• What the task asks: Your answer is a copy of every line in the records where "after" appears.

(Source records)
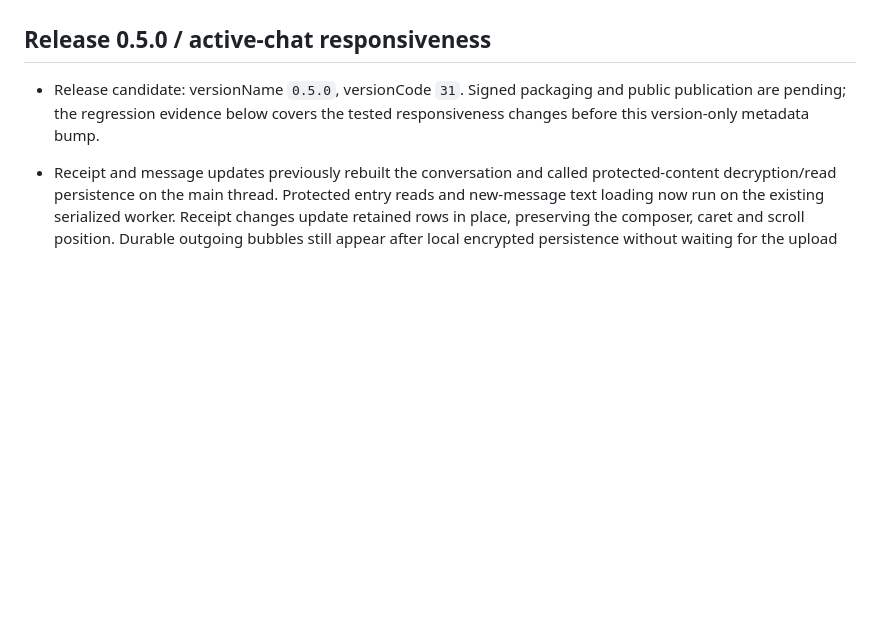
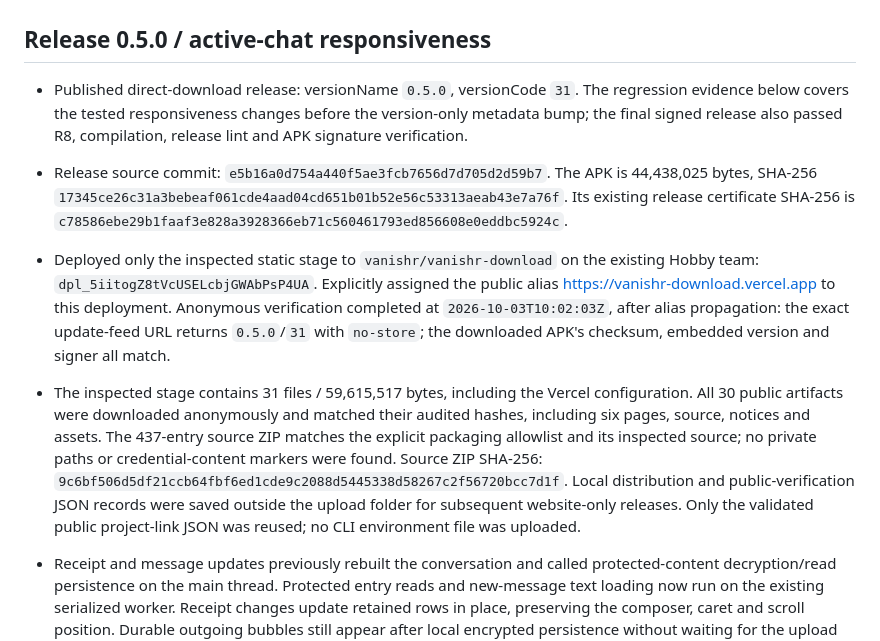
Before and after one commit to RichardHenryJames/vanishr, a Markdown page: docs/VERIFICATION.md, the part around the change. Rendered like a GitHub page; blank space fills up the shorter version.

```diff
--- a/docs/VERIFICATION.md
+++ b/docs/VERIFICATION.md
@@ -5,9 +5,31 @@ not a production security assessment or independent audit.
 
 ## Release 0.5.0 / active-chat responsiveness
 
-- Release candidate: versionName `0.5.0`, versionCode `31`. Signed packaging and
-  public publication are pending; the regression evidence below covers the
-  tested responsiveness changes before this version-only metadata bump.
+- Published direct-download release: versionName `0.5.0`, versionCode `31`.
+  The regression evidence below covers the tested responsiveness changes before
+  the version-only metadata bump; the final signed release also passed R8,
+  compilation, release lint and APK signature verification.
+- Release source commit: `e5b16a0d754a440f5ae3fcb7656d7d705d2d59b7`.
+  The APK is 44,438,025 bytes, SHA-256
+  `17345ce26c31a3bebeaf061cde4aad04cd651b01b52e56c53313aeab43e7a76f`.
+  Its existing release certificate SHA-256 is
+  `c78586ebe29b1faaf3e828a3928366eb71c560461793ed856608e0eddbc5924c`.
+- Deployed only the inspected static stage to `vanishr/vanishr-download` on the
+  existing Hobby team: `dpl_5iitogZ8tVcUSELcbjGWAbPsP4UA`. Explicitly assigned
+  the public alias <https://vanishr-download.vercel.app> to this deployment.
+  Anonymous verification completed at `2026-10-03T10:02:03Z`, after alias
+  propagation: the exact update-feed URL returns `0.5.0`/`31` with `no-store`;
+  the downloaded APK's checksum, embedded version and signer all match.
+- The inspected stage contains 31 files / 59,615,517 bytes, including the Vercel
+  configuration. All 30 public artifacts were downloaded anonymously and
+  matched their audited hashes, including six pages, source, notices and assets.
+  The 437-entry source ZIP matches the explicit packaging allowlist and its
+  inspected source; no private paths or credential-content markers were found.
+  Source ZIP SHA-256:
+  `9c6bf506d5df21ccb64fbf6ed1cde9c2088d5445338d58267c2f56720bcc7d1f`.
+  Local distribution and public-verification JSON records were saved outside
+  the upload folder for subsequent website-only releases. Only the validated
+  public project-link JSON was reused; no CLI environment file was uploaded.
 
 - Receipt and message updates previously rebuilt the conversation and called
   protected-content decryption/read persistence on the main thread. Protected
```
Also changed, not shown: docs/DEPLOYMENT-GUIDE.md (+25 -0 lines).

• Output of the task:
Before and after one commit to RichardHenryJames/vanishr, a Markdown page: docs/VERIFICATION.md, the part around the change. Rendered like a GitHub page; blank space fills up the shorter version.
+  Anonymous verification completed at `2026-10-03T10:02:03Z`, after alias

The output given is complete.